I suspect this happens more often than we generally realize:
- A scientific paper is published that presents equivocal data of marginal statistical significance;
- The results are overinterpreted by the
author of a science-popularizing
book who casts it into support of his provocative thesis; he cites the paper
in a supporting footnote that nobody follows up on, but
- The book is endlessly quoted by magazines and newspaper op-eds, and the dubious thesis becomes Scientific Truth for the masses.
Mark Liberman at Language Log does some impressive detective work in tracking down a (probably) mistaken overgeneralization in the area of cognitive differences between boys and girls, and shows pretty convincingly that it's a specific case of the process above. Any others?
Not that this, or most any, blog is a paragon of spelling virtue, but

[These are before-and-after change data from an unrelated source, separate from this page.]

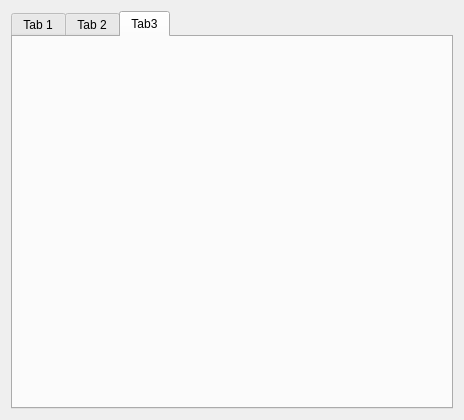
First picture: the form in 0710_aiot_control_client/mainwidget.ui, repository hiimseoll/embedded-qt-applications, before the edit.
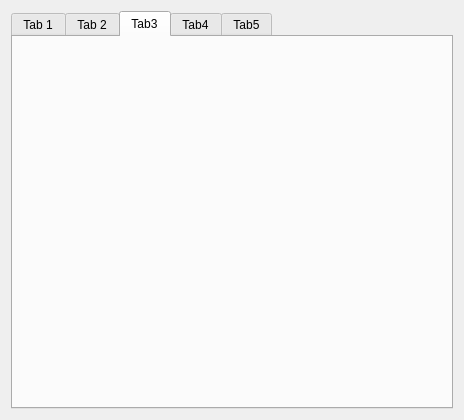
Second picture: the form after the edit. The open tabs and pages were chosen to show the change.

```diff
--- a/0710_aiot_control_client/mainwidget.ui
+++ b/0710_aiot_control_client/mainwidget.ui
@@ -34,6 +34,16 @@
        <string>Tab3</string>
       </attribute>
      </widget>
+     <widget class="QWidget" name="p_tab_4">
+      <attribute name="title">
+       <string>Tab4</string>
+      </attribute>
+     </widget>
+     <widget class="QWidget" name="p_tab_5">
+      <attribute name="title">
+       <string>Tab5</string>
+      </attribute>
+     </widget>
     </widget>
    </item>
   </layout>
```
Left out of the diff: 2 changed lines with no effect on the pictures.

headline on a blog
post at a site entitled "ProgressiveU":
If your going to college...READ THIS!!!Moan.
William F. Buckley Jr.
on George W. Bush, Jacob Weisberg, and articulateness.
And say what you will about Al "No
Controlling Legal Authority"
Gore, but he can occasionally be tempted to at least pretend
that he has a sense of self-deprecating humor.
"It's funny because it's true."